“I’ve experienced good teachers throughout my life, and their lessons—some intentional, some accidental—are still teaching me how to teach,” said Abril, noting that she has learned three essential elements to successful teaching from her past mentors: that teaching is an expression of love; that it takes humility and an openness to listen to students and explore what they need; and that teachers must have fun in their profession.

During the ceremony, Abril honored her mother, Lourdes, a UM alumna and retired math teacher, calling her “a model of courage.”

“She sat with me for hours when I was a teenager and taught me calculus,” Abril recalled, as her mother, sitting in the audience, looked on. “Nothing transmits love more than teaching calculus to your recalcitrant and overly sensitive teenage daughter. I may have forgotten some of the math, but I remember how her devotion to my success made me feel.”

And what a success she has been. Since 2004, Abril has taught all aspects of business law, negotiation, and business ethics to undergraduates, MBAs, Executive MBAs, and to students in the Business School’s Executive Education Programs. Anticipating the evolving needs of business students and professionals, she developed and taught a suite of business law courses, placing an emphasis on research, critical thinking, and communication skills.

A Harvard Law graduate, Abril served on the Uniform Law Commission’s Drafting Committee for Social Media Privacy, writing the first uniform privacy law addressing schools’ and employers’ access to students’ and employees’ social media. And she is co-author of Business Law and the Legal Environment, one of the leading textbooks in her discipline.
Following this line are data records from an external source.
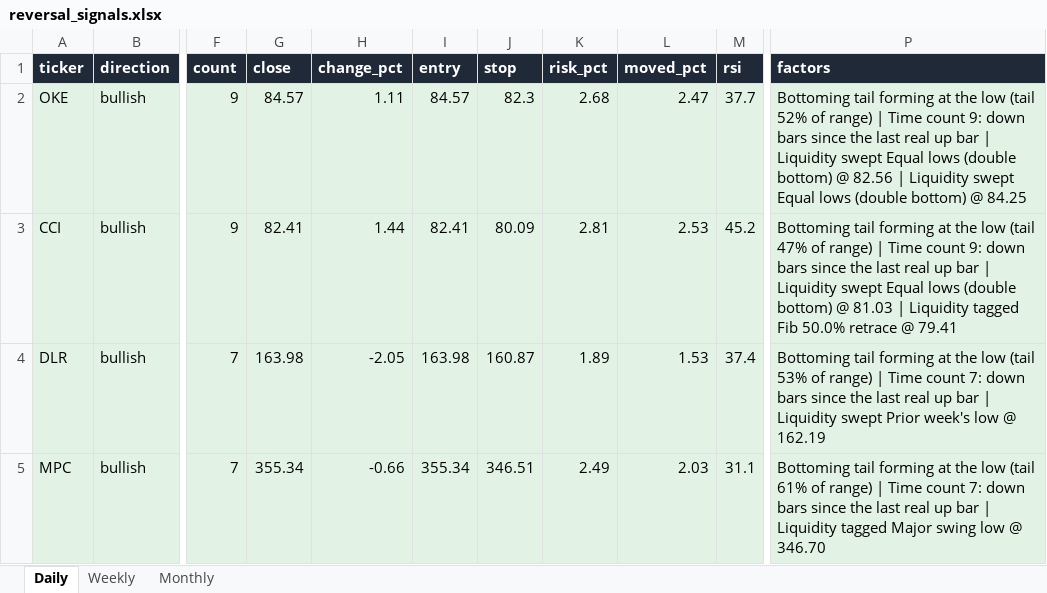
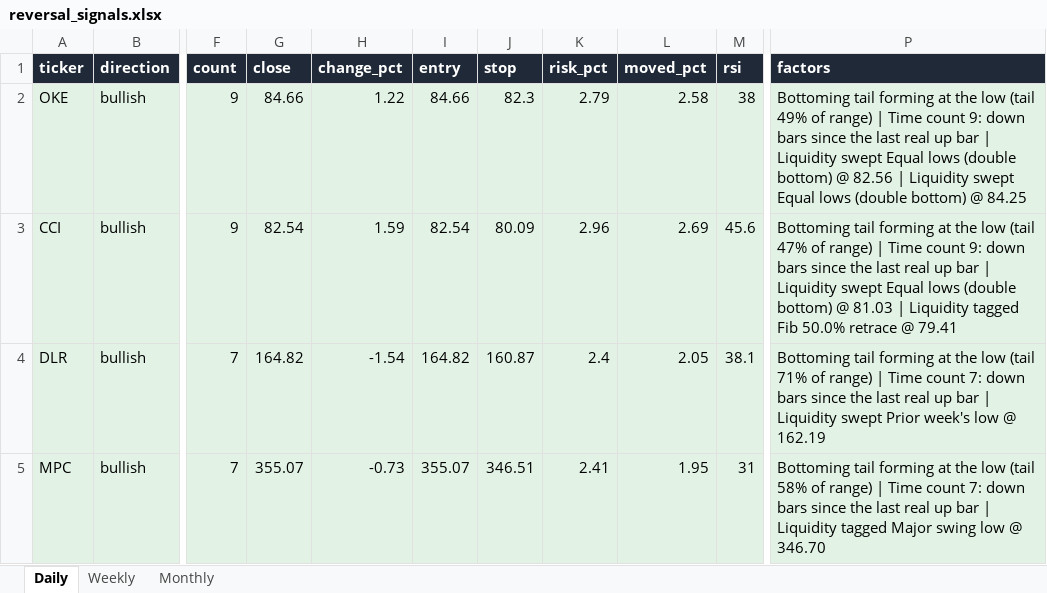
Before and after one commit to Ron1415/reversal-scanner, an Excel workbook: site/reversal_signals.xlsx, sheet Daily, drawn as a sheet; only a part is shown, gaps mark what is left out; values as stored, in another font and other column widths than the file's, no borders; the diff covers the shown part only; the diff names each change by its address in the sheet, - before the commit and + after, or states it on an @@ line.

```diff
--- a/site/reversal_signals.xlsx (sheet Daily)
+++ b/site/reversal_signals.xlsx (sheet Daily)
-G2 (close): 84.57
+G2 (close): 84.66
-H2 (change_pct): 1.11
+H2 (change_pct): 1.22
-I2 (entry): 84.57
+I2 (entry): 84.66
-K2 (risk_pct): 2.68
+K2 (risk_pct): 2.79
-L2 (moved_pct): 2.47
+L2 (moved_pct): 2.58
-M2 (rsi): 37.7
+M2 (rsi): 38
-P2 (factors): …low (tail 52% of range)…
+P2 (factors): …low (tail 49% of range)…
-G3 (close): 82.41
+G3 (close): 82.54
-H3 (change_pct): 1.44
+H3 (change_pct): 1.59
-I3 (entry): 82.41
+I3 (entry): 82.54
-K3 (risk_pct): 2.81
+K3 (risk_pct): 2.96
-L3 (moved_pct): 2.53
+L3 (moved_pct): 2.69
-M3 (rsi): 45.2
+M3 (rsi): 45.6
-G4 (close): 163.98
+G4 (close): 164.82
-H4 (change_pct): -2.05
+H4 (change_pct): -1.54
-I4 (entry): 163.98
+I4 (entry): 164.82
-K4 (risk_pct): 1.89
+K4 (risk_pct): 2.4
-L4 (moved_pct): 1.53
+L4 (moved_pct): 2.05
-M4 (rsi): 37.4
+M4 (rsi): 38.1
-P4 (factors): …low (tail 53% of range)…
+P4 (factors): …low (tail 71% of range)…
-G5 (close): 355.34
+G5 (close): 355.07
-H5 (change_pct): -0.66
+H5 (change_pct): -0.73
-I5 (entry): 355.34
+I5 (entry): 355.07
-K5 (risk_pct): 2.49
+K5 (risk_pct): 2.41
-L5 (moved_pct): 2.03
+L5 (moved_pct): 1.95
-M5 (rsi): 31.1
+M5 (rsi): 31
-P5 (factors): …low (tail 61% of range)…
+P5 (factors): …low (tail 58% of range)…
```
Also changed, not shown: 2 added rows, 3 removed rows and 58 edited cells elsewhere in this sheet, 7 other files.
With the recent news of Facebook’s controversial handling of user data, Abril’s area of expertise, privacy law, has suddenly been thrust into the limelight. “This marks a time when society has finally caught on that data is valuable and that aggregated data is priceless,” said Abril, who practiced corporate and entertainment law before coming to UM. “In my classes, we’ve been talking about the Facebook model and the model of allowing private corporations access to so many personal things. In isolation, maybe one of those pieces of data isn’t as valuable to us, but when put together, it is basically the foundation of a billion-dollar private enterprise that has no oversight at all. What’s happening with Facebook is going to usher in an era of more personal control over people’s data.”

The Miller’s family generosity to UM—including $100 million gift to the medical school and landmark donations that made possible The Lennar Foundation Medical Center and a center for contemporary Judaic studies on the Coral Gables campus—isn’t the reason Stuart Miller received the McLamore Award, which is named for the co-founder of Burger King and former chair of the UM Board of Trustees.

“He is being recognized for the tremendous time, energy and selfless dedication he has given and continues to give toward creating a better University for all of us,” Linda L. Neider, first vice chair of the Senate, professor and chair of the Department of Management, and director of the Master of Science in Management at Miami Business, said in presenting Miller with the award.

In 2014, Miller became chair of the board, helping to launch the search for a new University president. Throughout his time as chair and board member, he proactively reached out to faculty, students, and staff to build bridges of mutual respect and a foundation for collaboration. He spent countless hours interacting with Faculty Senate members to learn more about the issues faced by their schools and constituents and has helped establish additional relationships between faculty and other members of the board.                                   

Said Miller, “Reaching out to the Faculty Senate was an element of joy in my opportunity to be a part of the leadership of this University. All of our engagements should really be about building bridges, about reaching our hand out to those across our University, across our community, and frankly across our country.”